I almost love this shoe!
I have used the Asics Gel Kahana 7's for trail running and hiking and they have performed splendidly.
I have run on very steep dirt trails that would test the traction capabilities of any trail runner and this shoe held strong. They are equally good on the uphills and downhills.
I'm 6 feet, 185 lbs and I run around 8:30 pace when on trail. The shoe is comfortable and there is ample room in the toe box. I generally wear a size 13 EE and in this shoe I did purchase a 13 EEEE which may explain the extra room.
Overall, I was very pleased with the performance of this shoe as a trail runner. It felt light and secure (I use a heel lock in my lacing) while still providing good ventilation for my feet. The Kahana 7's have served me well for over 100 miles of trail running.
I have also used this pair of shoes for almost 200 miles of hiking and backpacking. When backpacking, my packs range from 25 lbs to 45 lbs. The strengths that presented themselves running also showed up when using this shoe hiking. Traction is superb. Ventilation is adequate and they are comfortable even while hiking with a heavy pack.
All is not perfect with the Kahana 7's though. After having used them for under 300 miles, they are shot. The cushion in the forefoot has broken down to the point that I don't like running in them and if I hike for more than a few miles my feet get fatigued.
I just completed a two-day, 25-mile backpacking trip with a pack weight of 23 pounds (without water) and by mile 8 I was wishing that I had purchased new shoes. Not only has the sole lost its supportive properties, but the uppers are tearing in two spots and the soles have lost a section of rubber in the same spot on each shoe. (See pics below.)
Each shoe has lost a triangular section of the black rubber.
Overall, I have enjoyed these shoes and I would recommend them to someone who is only going to use them for hiking. I think they would hold up quite well to day hikes while carrying a light pack. They certainly provide excellent traction and they are comfortable. And, with a price point below $100 (I paid $85) they are cheaper than some of the other options.

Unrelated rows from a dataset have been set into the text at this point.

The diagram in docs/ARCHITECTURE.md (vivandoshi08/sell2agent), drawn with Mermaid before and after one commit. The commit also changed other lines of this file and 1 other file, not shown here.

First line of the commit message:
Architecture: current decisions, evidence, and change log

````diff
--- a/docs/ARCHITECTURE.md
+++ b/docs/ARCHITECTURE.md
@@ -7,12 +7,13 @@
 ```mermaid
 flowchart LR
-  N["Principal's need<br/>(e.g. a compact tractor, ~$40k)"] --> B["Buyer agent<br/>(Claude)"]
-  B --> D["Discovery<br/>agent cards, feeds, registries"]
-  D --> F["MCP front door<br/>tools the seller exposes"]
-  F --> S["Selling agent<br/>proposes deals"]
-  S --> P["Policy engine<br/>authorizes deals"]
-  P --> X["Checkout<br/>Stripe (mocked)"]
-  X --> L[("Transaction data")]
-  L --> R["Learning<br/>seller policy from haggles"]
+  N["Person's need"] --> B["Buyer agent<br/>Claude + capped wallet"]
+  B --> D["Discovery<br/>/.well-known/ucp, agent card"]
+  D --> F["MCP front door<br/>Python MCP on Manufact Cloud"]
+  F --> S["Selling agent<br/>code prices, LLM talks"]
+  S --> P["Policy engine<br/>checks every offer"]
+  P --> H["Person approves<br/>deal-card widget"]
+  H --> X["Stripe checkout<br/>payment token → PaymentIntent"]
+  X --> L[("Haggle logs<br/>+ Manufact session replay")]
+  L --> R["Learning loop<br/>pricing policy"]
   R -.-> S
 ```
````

The only real con that I have regarding these shoes is durability. At just under 300 miles, they are basically dead. I could continue to use them with the tears and the missing pieces of sole, but the lack of support in the forefoot is unacceptable.
So, at $85, is it OK that they lasted 300 miles? Most runners and backpackers expect to get 500 miles from a pair of shoes. The Saucony Peregrine 7's are a very popular trail shoe and they cost $120. Let's say that you are able to get 500 miles out of a pair of Saconys. That would break down to 24 cents per mile. The Asics at $85 and 300 miles break down to 28.3 cents per mile.
So even though they haven't lasted as long as I'd hoped, they aren't too bad of a value based on their affordable price. Will I buy them again? Not right now. I'm going to try something else to see if I can get equal comfort and longer life out of another shoe.
Thanks for reading and maybe I'll see you out on the trail!
Source: bought it new
Price Paid: $85